## WORK INSTRUCTION:
Would you please copy every line below that includes the string "demo"?

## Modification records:
**********

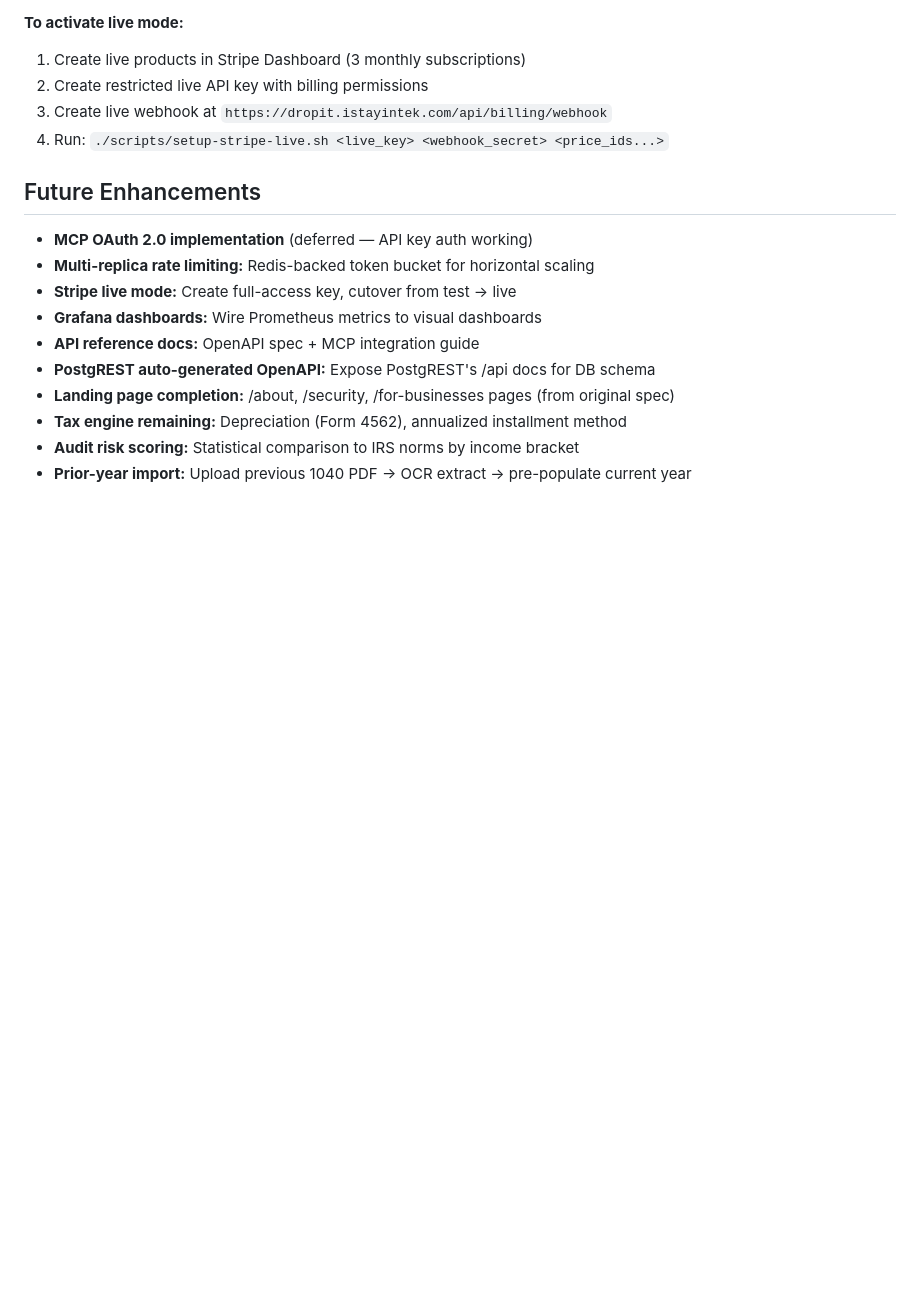
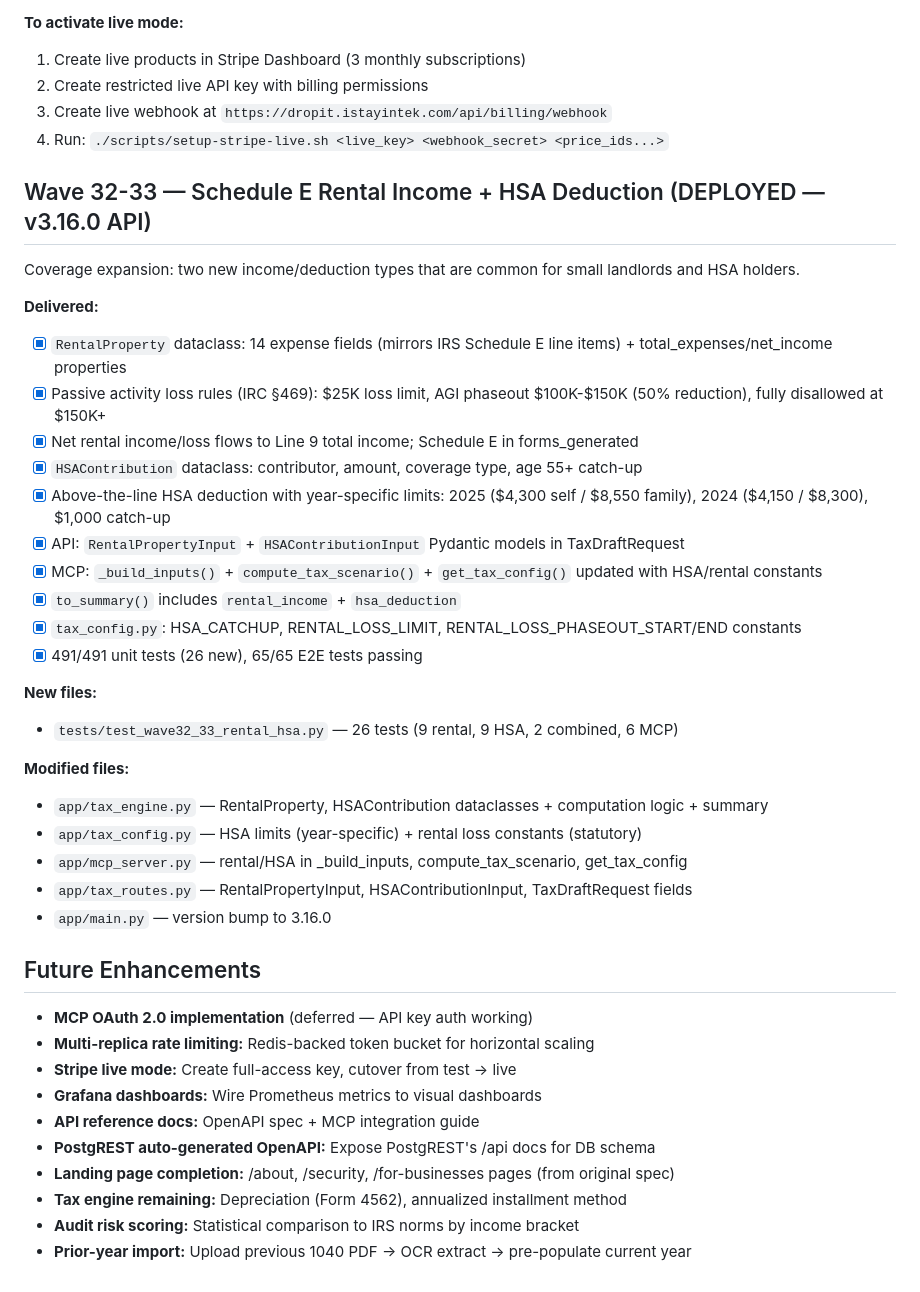
Before and after one commit to devopseng99/taxlens, a Markdown page: NEXT-STEPS.md, the part around one of its changes. GitHub-like rendering; blank space fills up the shorter version.

Commit message:
docs: update DECISIONS.md and NEXT-STEPS.md for Wave 32-33 (v3.16.0)
Co-Authored-By: Claude Opus 4.6 <noreply@anthropic.com>

```diff
--- a/NEXT-STEPS.md
+++ b/NEXT-STEPS.md
@@ -541,6 +541,32 @@ Safety guard and cutover infrastructure for switching from Stripe test to live m
 3. Create live webhook at `https://dropit.istayintek.com/api/billing/webhook`
 4. Run: `./scripts/setup-stripe-live.sh <live_key> <webhook_secret> <price_ids...>`
 
+## Wave 32-33 — Schedule E Rental Income + HSA Deduction (DEPLOYED — v3.16.0 API)
+
+Coverage expansion: two new income/deduction types that are common for small landlords and HSA holders.
+
+**Delivered:**
+- [x] `RentalProperty` dataclass: 14 expense fields (mirrors IRS Schedule E line items) + total_expenses/net_income properties
+- [x] Passive activity loss rules (IRC §469): $25K loss limit, AGI phaseout $100K-$150K (50% reduction), fully disallowed at $150K+
+- [x] Net rental income/loss flows to Line 9 total income; Schedule E in forms_generated
+- [x] `HSAContribution` dataclass: contributor, amount, coverage type, age 55+ catch-up
+- [x] Above-the-line HSA deduction with year-specific limits: 2025 ($4,300 self / $8,550 family), 2024 ($4,150 / $8,300), $1,000 catch-up
+- [x] API: `RentalPropertyInput` + `HSAContributionInput` Pydantic models in TaxDraftRequest
+- [x] MCP: `_build_inputs()` + `compute_tax_scenario()` + `get_tax_config()` updated with HSA/rental constants
+- [x] `to_summary()` includes `rental_income` + `hsa_deduction`
+- [x] `tax_config.py`: HSA_CATCHUP, RENTAL_LOSS_LIMIT, RENTAL_LOSS_PHASEOUT_START/END constants
+- [x] 491/491 unit tests (26 new), 65/65 E2E tests passing
+
+**New files:**
+- `tests/test_wave32_33_rental_hsa.py` — 26 tests (9 rental, 9 HSA, 2 combined, 6 MCP)
+
+**Modified files:**
+- `app/tax_engine.py` — RentalProperty, HSAContribution dataclasses + computation logic + summary
+- `app/tax_config.py` — HSA limits (year-specific) + rental loss constants (statutory)
+- `app/mcp_server.py` — rental/HSA in _build_inputs, compute_tax_scenario, get_tax_config
+- `app/tax_routes.py` — RentalPropertyInput, HSAContributionInput, TaxDraftRequest fields
+- `app/main.py` — version bump to 3.16.0
+
 ## Future Enhancements
 
 - **MCP OAuth 2.0 implementation** (deferred — API key auth working)
```
Also changed, not shown: other parts of NEXT-STEPS.md (+1 -1 lines), DECISIONS.md (+13 -1 lines).
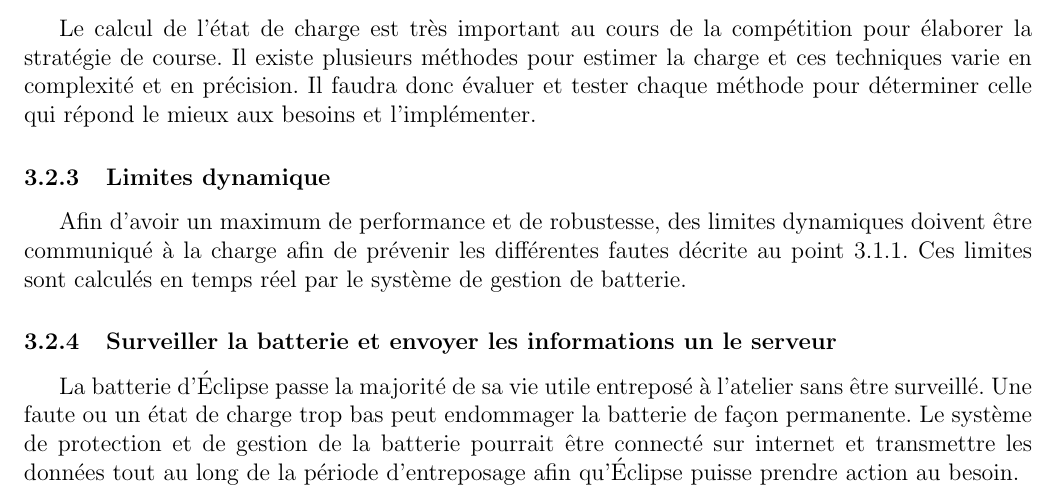
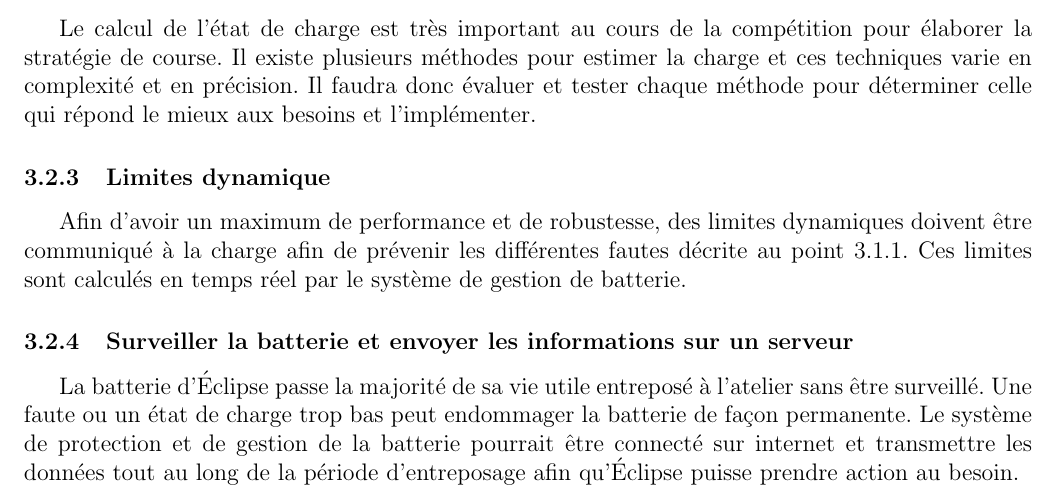
Before and after one commit to chrisdsa/BMS, a LaTeX document (DOC/Cahier de charge/Main.tex, which reads DOC/Cahier de charge/Objectifs/Objectifs.tex): part of page 6 of 7, cut so that both start at the same text. Compiled offline with pdfLaTeX.

Commit message:
fix typo

```diff
--- a/DOC/Cahier de charge/Objectifs/Objectifs.tex
+++ b/DOC/Cahier de charge/Objectifs/Objectifs.tex
@@ -29,5 +29,5 @@ Réaliser tout les objectifs pour avoir un système de protection et de gestion
 	\subsubsection{Limites dynamique}
 	Afin d'avoir un maximum de performance et de robustesse, des limites dynamiques doivent être communiqué à la charge afin de prévenir les différentes fautes décrite au point \ref{protection_module}. Ces limites sont calculés en temps réel par le système de gestion de batterie.
 
-	\subsubsection{Surveiller la batterie et envoyer les informations un le serveur}
+	\subsubsection{Surveiller la batterie et envoyer les informations sur un serveur}
 	La batterie d'Éclipse passe la majorité de sa vie utile entreposé à l'atelier sans être surveillé. Une faute ou un état de charge trop bas peut endommager la batterie de façon permanente. Le système de protection et de gestion de la batterie pourrait être connecté sur internet et transmettre les données tout au long de la période d'entreposage afin qu'Éclipse puisse prendre action au besoin.
```
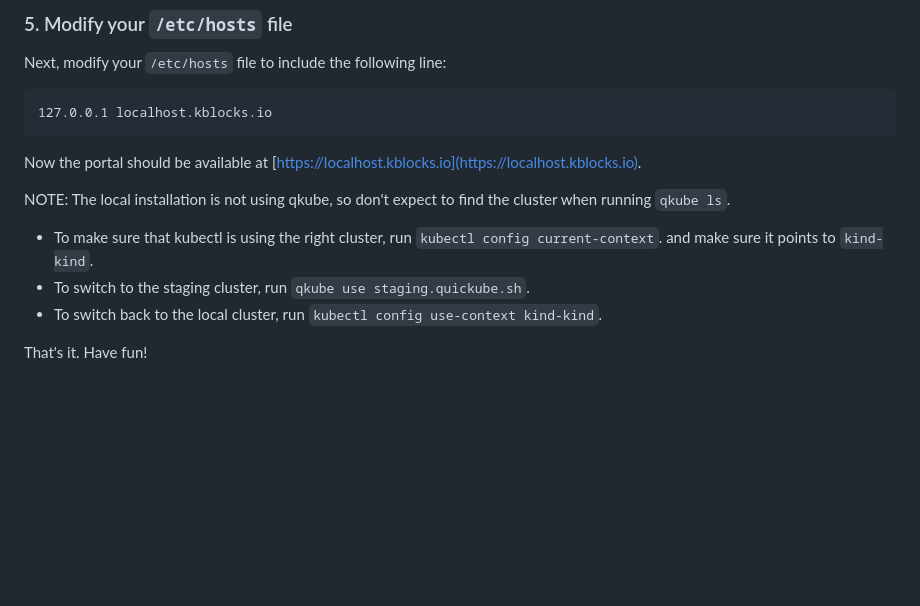
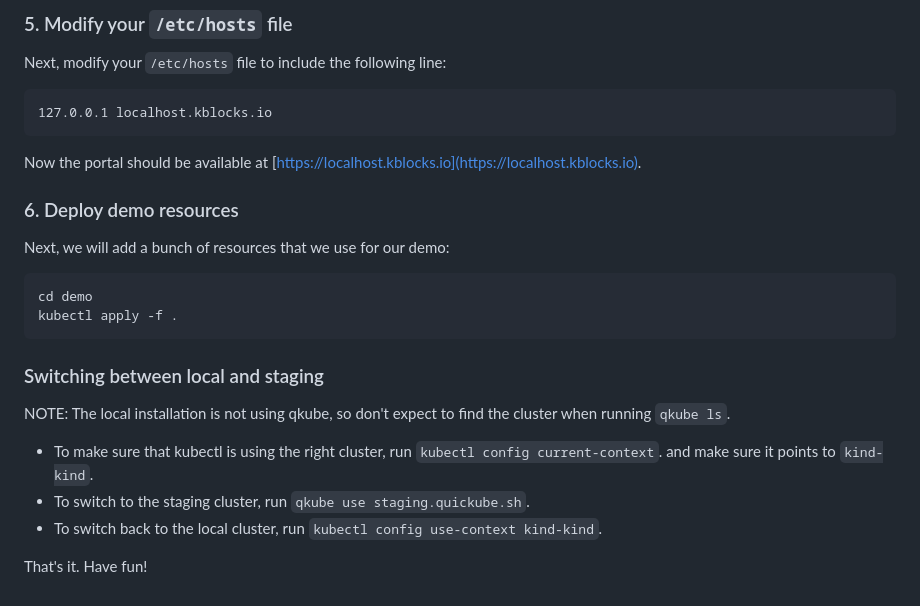
Before and after one commit to kblocksio/portal, a Markdown page: README.md, the part around the change. GitHub-like rendering; blank space fills up the shorter version.

Commit message:
add instructions on deploying the demo resources

````diff
--- a/README.md
+++ b/README.md
@@ -282,6 +282,17 @@ Next, modify your `/etc/hosts` file to include the following line:
 
 Now the portal should be available at [https://localhost.kblocks.io](https://localhost.kblocks.io).
 
+### 6. Deploy demo resources
+
+Next, we will add a bunch of resources that we use for our demo:
+
+```sh
+cd demo
+kubectl apply -f .
+```
+
+### Switching between local and staging
+
 NOTE: The local installation is not using qkube, so don't expect to find the cluster when running `qkube ls`.
 - To make sure that kubectl is using the right cluster, run `kubectl config current-context`. and make sure
 it points to `kind-kind`.
@@ -289,7 +300,6 @@ it points to `kind-kind`.
 - To switch back to the local cluster, run `kubectl config use-context kind-kind`.
 
 
-
 That's it. Have fun!
 
 [1Password secret]: https://start.1password.com/open/i?a=E2C6K5R5T5BZFDLNI34WC55CCU&v=gb5pxjy6oqlfg4rbxjfiwapmwy&i=t2dmpkwt5hufldsxzhnnw43d5i&h=wingcloud.1password.com
````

**********

## SOLUTION:
add instructions on deploying the demo resources
+### 6. Deploy demo resources
+Next, we will add a bunch of resources that we use for our demo:
+cd demo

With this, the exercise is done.